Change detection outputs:
BEGIN

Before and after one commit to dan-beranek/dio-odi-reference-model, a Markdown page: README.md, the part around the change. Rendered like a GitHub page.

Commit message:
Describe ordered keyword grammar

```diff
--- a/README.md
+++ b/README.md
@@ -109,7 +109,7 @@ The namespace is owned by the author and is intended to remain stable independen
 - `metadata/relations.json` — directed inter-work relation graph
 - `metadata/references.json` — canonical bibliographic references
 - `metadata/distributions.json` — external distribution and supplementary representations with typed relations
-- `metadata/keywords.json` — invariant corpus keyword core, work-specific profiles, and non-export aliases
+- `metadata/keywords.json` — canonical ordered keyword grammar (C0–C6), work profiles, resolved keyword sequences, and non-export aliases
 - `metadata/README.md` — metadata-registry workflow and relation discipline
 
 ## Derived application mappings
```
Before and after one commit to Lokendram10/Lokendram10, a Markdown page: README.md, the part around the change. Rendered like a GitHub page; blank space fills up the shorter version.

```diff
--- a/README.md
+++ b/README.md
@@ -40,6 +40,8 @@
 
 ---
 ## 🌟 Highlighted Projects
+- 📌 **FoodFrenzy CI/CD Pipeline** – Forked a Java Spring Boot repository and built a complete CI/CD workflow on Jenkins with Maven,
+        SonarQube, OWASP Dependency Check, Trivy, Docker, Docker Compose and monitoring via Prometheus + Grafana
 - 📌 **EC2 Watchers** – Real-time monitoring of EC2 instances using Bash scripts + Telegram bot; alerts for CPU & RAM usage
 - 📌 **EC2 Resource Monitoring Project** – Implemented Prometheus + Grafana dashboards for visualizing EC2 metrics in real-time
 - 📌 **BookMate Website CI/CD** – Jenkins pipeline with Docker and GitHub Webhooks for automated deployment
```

END

-- WHAT THE TASK REQUIRES --
On how many lines of the data does the word "Markdown" appear? Only the number is wanted.

-- TASK SOLUTION --
2